Review by Booklist Review
In the start of his new urban-fiction Promises series, K'wan introduces Promise Mohammed as she is trying to get through high school while living with her abusive aunt and cousin in Newark, New Jersey. Her mother died in a car crash, and if it weren't for her friends Mouse and Keys, she would have no allies. Mouse is tired of trying to find food for herself and her little sister after her mother runs through all their money for drugs. She begins working for the second-in-command of the local street-drug empire at high cost to herself. Keys gets a job playing piano at a local hotel, but he nearly blows an opportunity for a bigger gig due to his jealousy of Promise's crush on gangster Asher. Readers will see the potential of K'wan's three richly dimensional characters even as they're ground down by harrowing circumstances in this engaging tale, as all three are forced to make painful choices. The ending has several surprises, and readers will want to find out what happens next to Promise and her friends.
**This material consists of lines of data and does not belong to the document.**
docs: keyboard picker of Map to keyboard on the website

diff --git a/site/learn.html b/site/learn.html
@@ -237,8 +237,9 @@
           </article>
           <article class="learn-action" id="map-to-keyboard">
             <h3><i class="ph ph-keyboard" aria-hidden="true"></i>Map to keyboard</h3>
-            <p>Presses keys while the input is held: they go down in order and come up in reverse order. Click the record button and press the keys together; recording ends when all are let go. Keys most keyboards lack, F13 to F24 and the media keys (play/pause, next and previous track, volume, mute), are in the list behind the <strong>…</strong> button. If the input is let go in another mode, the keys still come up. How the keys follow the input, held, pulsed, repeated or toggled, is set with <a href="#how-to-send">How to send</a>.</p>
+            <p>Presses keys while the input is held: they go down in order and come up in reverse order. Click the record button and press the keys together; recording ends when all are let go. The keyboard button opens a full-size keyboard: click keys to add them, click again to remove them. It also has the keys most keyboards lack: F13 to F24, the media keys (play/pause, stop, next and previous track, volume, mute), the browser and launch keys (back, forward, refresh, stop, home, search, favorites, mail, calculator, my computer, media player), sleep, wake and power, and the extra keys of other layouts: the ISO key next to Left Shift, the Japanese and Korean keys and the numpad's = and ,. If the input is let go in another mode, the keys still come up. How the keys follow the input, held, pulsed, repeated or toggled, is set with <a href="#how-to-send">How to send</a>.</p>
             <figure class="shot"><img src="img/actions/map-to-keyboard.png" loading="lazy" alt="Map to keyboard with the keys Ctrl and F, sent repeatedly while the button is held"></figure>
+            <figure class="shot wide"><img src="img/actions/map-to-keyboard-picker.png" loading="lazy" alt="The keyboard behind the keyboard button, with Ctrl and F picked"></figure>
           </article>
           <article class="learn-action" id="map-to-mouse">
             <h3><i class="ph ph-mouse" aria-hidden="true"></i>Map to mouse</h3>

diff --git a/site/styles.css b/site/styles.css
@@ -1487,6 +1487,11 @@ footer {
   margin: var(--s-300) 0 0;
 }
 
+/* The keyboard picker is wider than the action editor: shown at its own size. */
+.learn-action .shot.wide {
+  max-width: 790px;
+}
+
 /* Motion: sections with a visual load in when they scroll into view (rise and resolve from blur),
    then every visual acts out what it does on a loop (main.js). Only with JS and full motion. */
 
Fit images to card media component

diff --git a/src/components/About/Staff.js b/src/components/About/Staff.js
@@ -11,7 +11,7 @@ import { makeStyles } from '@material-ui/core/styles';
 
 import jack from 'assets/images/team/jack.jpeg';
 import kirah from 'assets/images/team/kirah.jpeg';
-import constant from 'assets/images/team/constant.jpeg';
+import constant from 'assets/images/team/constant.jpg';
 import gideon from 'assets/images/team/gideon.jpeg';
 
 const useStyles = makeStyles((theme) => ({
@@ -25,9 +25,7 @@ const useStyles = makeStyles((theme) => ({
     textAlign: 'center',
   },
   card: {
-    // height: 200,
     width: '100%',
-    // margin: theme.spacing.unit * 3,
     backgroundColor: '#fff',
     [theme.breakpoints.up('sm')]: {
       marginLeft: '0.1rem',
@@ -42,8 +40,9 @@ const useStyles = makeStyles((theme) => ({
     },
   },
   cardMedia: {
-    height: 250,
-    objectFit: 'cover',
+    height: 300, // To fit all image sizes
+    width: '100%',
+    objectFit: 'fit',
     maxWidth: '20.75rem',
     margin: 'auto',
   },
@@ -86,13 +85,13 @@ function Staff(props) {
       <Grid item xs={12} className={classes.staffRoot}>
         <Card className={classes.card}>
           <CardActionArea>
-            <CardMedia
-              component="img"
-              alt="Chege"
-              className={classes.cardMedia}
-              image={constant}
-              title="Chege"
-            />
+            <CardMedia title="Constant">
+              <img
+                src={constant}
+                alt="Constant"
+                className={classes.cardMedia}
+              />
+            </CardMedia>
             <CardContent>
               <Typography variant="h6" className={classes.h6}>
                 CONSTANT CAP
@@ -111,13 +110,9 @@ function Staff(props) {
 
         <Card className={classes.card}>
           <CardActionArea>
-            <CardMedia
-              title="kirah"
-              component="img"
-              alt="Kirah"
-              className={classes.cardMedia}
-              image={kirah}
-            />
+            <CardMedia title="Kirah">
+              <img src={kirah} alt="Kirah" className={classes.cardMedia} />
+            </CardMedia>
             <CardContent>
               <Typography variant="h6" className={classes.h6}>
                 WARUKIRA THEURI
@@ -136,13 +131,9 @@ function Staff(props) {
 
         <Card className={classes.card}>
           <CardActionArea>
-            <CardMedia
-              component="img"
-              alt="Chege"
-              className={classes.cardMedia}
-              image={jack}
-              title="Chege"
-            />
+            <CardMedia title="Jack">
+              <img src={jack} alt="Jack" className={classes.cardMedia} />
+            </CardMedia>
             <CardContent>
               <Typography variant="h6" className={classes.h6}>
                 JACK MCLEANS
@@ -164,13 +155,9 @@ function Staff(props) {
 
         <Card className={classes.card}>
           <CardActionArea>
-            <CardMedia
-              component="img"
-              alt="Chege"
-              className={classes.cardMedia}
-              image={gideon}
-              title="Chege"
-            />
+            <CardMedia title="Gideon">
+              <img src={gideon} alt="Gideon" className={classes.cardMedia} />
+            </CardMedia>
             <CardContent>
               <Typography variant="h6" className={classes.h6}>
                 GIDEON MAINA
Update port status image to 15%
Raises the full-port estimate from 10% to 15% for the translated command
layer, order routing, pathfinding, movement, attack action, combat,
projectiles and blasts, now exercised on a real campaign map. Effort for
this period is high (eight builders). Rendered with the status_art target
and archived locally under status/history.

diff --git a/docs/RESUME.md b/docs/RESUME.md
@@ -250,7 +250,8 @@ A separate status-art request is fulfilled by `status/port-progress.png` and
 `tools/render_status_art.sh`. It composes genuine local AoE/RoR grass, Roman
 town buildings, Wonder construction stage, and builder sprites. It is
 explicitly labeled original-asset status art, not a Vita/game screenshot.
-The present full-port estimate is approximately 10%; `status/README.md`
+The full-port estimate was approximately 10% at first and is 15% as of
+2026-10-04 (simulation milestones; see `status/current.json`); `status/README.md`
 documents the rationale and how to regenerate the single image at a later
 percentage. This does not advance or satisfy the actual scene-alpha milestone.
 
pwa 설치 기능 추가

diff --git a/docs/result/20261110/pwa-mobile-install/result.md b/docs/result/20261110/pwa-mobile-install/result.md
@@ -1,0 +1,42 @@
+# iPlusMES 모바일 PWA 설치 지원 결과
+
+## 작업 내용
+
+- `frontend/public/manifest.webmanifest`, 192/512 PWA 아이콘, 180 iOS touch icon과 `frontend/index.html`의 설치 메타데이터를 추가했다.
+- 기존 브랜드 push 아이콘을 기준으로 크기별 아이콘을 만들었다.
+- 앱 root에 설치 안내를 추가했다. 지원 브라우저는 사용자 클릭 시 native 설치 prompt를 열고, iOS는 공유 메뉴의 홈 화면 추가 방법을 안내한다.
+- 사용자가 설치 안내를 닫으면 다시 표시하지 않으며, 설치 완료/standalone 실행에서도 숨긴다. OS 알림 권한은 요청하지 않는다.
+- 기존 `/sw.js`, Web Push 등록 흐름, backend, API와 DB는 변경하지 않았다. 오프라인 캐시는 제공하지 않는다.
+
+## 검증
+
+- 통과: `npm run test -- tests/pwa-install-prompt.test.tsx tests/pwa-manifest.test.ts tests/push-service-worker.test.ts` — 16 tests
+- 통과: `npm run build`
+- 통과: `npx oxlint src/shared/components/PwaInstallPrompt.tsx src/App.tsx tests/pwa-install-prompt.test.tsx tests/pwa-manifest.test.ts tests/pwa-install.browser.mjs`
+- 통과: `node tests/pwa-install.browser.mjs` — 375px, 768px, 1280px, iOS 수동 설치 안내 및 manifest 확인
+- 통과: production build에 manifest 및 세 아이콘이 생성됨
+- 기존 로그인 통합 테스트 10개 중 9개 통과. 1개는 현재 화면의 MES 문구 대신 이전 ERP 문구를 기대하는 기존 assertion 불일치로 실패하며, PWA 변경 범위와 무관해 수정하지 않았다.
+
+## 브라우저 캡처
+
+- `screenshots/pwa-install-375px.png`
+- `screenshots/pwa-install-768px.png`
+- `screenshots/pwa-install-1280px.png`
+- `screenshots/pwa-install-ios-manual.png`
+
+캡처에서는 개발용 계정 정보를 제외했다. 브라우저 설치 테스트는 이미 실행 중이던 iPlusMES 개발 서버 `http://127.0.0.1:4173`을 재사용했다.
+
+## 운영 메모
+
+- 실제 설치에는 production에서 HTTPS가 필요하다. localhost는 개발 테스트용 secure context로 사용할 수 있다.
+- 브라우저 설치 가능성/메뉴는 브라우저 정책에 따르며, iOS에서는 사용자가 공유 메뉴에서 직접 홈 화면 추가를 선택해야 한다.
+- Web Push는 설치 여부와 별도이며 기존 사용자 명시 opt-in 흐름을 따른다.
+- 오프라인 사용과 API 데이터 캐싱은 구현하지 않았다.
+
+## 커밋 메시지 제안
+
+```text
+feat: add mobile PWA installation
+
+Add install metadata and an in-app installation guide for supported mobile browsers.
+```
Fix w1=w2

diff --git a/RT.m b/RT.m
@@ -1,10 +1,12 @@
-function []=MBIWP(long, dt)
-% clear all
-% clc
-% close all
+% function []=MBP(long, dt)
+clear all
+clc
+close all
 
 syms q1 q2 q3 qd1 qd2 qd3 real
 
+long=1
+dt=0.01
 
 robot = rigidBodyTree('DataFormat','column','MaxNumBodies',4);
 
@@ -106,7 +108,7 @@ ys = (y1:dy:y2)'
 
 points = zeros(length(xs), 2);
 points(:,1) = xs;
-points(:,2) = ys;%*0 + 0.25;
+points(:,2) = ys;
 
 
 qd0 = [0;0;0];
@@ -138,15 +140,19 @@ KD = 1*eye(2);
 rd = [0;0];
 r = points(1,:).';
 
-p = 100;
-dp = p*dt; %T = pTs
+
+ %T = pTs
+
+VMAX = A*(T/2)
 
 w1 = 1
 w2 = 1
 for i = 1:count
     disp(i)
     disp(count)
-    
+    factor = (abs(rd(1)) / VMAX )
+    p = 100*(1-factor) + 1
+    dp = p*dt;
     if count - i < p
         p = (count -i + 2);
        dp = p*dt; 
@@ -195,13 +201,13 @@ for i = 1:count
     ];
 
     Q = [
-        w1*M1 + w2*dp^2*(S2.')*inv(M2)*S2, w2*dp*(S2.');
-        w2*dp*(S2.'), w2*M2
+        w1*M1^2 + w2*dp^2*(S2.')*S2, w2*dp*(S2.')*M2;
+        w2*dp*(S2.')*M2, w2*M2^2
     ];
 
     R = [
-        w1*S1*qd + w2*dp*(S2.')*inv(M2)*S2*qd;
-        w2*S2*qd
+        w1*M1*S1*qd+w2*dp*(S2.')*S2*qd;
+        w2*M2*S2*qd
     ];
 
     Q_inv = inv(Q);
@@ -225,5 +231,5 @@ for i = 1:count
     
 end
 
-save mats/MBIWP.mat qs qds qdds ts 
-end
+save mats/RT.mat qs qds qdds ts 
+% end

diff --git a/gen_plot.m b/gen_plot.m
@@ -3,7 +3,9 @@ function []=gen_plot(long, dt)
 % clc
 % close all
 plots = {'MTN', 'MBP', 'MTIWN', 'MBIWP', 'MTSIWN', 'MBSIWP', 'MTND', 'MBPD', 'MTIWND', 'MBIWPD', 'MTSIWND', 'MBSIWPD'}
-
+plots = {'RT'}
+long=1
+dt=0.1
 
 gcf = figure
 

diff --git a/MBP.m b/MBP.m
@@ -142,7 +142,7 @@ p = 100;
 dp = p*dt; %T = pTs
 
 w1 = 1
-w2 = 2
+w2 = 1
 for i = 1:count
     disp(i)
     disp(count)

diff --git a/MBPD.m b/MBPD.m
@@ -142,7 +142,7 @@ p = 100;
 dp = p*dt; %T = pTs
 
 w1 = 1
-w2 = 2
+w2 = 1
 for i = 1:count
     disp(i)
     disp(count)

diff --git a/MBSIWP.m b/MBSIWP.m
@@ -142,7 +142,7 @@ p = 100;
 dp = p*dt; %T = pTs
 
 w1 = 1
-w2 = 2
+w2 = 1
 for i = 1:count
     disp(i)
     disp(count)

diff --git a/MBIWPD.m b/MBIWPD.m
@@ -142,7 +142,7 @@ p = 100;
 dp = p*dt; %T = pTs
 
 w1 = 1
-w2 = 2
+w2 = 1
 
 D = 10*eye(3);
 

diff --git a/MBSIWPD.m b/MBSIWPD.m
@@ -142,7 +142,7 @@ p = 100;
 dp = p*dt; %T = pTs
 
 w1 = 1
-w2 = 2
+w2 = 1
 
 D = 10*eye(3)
From Booklist, Copyright (c) American Library Association. Used with permission.
Review by Kirkus Book Review
Two teenage girls struggle to survive their senior year in the Brick City of Newark, where gangsters battle for power, turf, and revenge as matter-of-factly as if every round were just another day at the office. Promise Mohammed, still technically a virgin, loves reading English literature; her best friend, Mouse, nee Juliette Smith, agrees to carry drugs for Abdul, the second biggest shot in town, after a low-level pitch that he seals by demanding a blow job. When the two girls are busted for shoplifting, Promise's Aunt Dell talks them out of police custody, but only so that she can work off her enduring resentment of Promise's late mother by forcing her niece to work even harder at cleaning her house. Everyone is working an angle, from B-Stone, the dealer at the top of the food chain, to Dell's tenant Keys Jackson, who refuses to act on his feelings toward Promise until his potential as a pianist can make him somebody. The pot boils over when Zul, a rival gang leader, is released from prison after serving three years on a gun charge. He orders Asher, one of B-Stone's dealers, to execute his boss, and Asher, who has his own eye on Promise, is afraid to say no because he doesn't want Zul to learn that Asher's the person who planted the gun in question on him. K'wan keeps the violence tamped down much longer than you'd expect; when it finally breaks out, it slashes everyone in its path, some of them fatally. "Every girl deserves dreams," muses the story's Cinderella. Not in this seething anti--coming-of-age tale. Copyright (c) Kirkus Reviews, used with permission.
Copyright (c) Kirkus Reviews, used with permission.